Patrice Cormier has had a change of heart, and all it’s going to cost him is what little credibility he has left.
The Rouyn-Noranda Huskies and Cormier announced yesterday that they would be appealing the Quebec Major Junior Hockey League’s season-long suspension of the 19-year-old forward.
“He could serve up to 48 games, that's too much,” said Huskies coach and general manager Andre Tourigny.
“I respect the decision of the QMJHL even if I find it too severe. I deeply regret the circumstances surrounding this event and I wish Mikael Tam a speedy and full recovery. Thanks for your attention,” said Cormier in a short statement read to the Canadian Press by telephone.
This is a departure from his statement Tuesday morning: “I fully respect the Quebec Major Junior League's decision regarding the Mikael Tam incident.”
Earlier this week I had criticized that particular statement by Cormier because there was no actual apology to Tam. He still hasn’t apologized and this appeal is much worse, adding insult to injury.
Cormier could have continued his career in, as Tourigny said, just 48 games. If he had accepted his punishment, acted contrite whenever asked about the incident and worked hard on the ice to develop as a player, he’d likely make the NHL within two years.
But now he’s rubbing some salt in the wound, and not winning over any supporters.
Although I felt that the suspension was a fair punishment for what was clearly a malicious hit, other corners were calling for a lifetime ban. I can only imagine the ink that will be spilled if Cormier’s suspension is shortened.

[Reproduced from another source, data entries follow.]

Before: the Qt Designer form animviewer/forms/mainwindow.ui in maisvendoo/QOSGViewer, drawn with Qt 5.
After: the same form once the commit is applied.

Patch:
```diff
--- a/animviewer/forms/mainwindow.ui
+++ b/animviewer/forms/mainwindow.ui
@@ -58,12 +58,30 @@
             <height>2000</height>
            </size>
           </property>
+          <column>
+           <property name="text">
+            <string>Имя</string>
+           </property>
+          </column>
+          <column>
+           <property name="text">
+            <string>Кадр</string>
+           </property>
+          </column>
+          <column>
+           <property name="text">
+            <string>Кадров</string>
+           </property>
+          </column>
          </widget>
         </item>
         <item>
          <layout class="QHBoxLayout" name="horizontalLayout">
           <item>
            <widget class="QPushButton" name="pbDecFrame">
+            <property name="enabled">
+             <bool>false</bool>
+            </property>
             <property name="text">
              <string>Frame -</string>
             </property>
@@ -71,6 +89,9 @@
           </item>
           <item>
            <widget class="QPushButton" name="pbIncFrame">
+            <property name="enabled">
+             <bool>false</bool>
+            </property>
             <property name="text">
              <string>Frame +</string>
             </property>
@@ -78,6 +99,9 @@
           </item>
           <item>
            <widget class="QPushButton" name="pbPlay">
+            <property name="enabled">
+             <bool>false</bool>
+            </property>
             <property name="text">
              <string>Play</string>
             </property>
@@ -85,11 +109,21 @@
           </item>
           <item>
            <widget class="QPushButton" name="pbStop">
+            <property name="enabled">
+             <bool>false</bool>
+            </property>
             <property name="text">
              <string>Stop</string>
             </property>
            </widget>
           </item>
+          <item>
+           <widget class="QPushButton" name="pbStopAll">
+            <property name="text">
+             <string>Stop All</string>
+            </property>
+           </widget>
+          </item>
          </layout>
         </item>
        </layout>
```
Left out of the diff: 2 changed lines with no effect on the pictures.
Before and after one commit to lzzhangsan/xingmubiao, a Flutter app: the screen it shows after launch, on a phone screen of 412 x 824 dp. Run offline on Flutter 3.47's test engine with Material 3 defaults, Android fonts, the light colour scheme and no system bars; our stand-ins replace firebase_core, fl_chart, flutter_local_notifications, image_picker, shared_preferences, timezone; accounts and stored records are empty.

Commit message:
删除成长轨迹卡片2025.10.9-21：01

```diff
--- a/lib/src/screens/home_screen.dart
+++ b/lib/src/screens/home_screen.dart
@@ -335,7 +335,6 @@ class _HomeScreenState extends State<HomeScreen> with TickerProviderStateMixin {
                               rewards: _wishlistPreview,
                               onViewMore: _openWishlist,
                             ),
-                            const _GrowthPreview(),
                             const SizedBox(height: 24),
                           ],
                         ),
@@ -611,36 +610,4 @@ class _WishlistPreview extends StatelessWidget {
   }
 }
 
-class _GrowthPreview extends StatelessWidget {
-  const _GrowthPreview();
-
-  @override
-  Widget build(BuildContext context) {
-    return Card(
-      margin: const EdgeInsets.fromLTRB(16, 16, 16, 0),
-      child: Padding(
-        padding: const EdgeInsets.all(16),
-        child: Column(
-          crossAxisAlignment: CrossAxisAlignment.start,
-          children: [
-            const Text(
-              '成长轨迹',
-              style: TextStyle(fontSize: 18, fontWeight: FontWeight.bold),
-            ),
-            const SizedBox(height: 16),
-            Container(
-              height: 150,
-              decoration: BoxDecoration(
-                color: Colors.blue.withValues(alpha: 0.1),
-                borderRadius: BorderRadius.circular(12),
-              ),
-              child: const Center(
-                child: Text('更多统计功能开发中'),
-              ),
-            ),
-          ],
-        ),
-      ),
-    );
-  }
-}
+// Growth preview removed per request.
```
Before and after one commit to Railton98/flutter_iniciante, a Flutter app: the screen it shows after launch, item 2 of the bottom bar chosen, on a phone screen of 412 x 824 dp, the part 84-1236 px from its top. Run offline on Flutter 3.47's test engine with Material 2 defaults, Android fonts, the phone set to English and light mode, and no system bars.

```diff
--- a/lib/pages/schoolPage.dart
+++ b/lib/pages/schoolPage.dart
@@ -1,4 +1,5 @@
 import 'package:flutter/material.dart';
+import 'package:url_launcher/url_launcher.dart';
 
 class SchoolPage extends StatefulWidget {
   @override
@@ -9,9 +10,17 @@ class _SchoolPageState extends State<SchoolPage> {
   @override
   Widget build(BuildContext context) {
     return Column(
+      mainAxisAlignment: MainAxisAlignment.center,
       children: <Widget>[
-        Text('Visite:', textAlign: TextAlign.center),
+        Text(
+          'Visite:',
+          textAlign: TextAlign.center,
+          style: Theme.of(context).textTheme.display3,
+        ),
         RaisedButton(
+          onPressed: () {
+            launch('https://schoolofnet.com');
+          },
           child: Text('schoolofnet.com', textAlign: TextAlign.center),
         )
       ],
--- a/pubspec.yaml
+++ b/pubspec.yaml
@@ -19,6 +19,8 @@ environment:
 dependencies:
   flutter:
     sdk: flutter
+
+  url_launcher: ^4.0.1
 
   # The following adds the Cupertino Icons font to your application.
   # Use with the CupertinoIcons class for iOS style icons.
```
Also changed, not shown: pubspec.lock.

That said, I do understand the team’s motivation behind the appeal. Rouyn-Noranda paid a hefty price to acquire Cormier. Specifically, they sent two promising players in Michael Beaudry and Alexandre Mallet (both just 18 years old) as well as three first round draft picks and one second round draft pick to the Rimouski Oceanic for Cormier and Jordan Caron.
To lose one of those players to suspension for the rest of the season – and possibly for the rest of his junior career if he moves on to the NHL or AHL next year – cripples the Huskies playoff chances. Rouyn-Noranda’s playoff window is closing, and Tourigny knows that he gave up the team’s future is bleak without those four picks.
The problem is, of course, that although Cormier might not play again this season, he’ll definitely be playing somewhere next year. The same can’t be said for his victim, Mikael Tam.
Although Cormier’s suspension is a bitter pill to swallow, it did give him the opportunity to move on. The same can’t be said for Tam. Cormier should be counting his blessings, not the number of games he’ll be missing.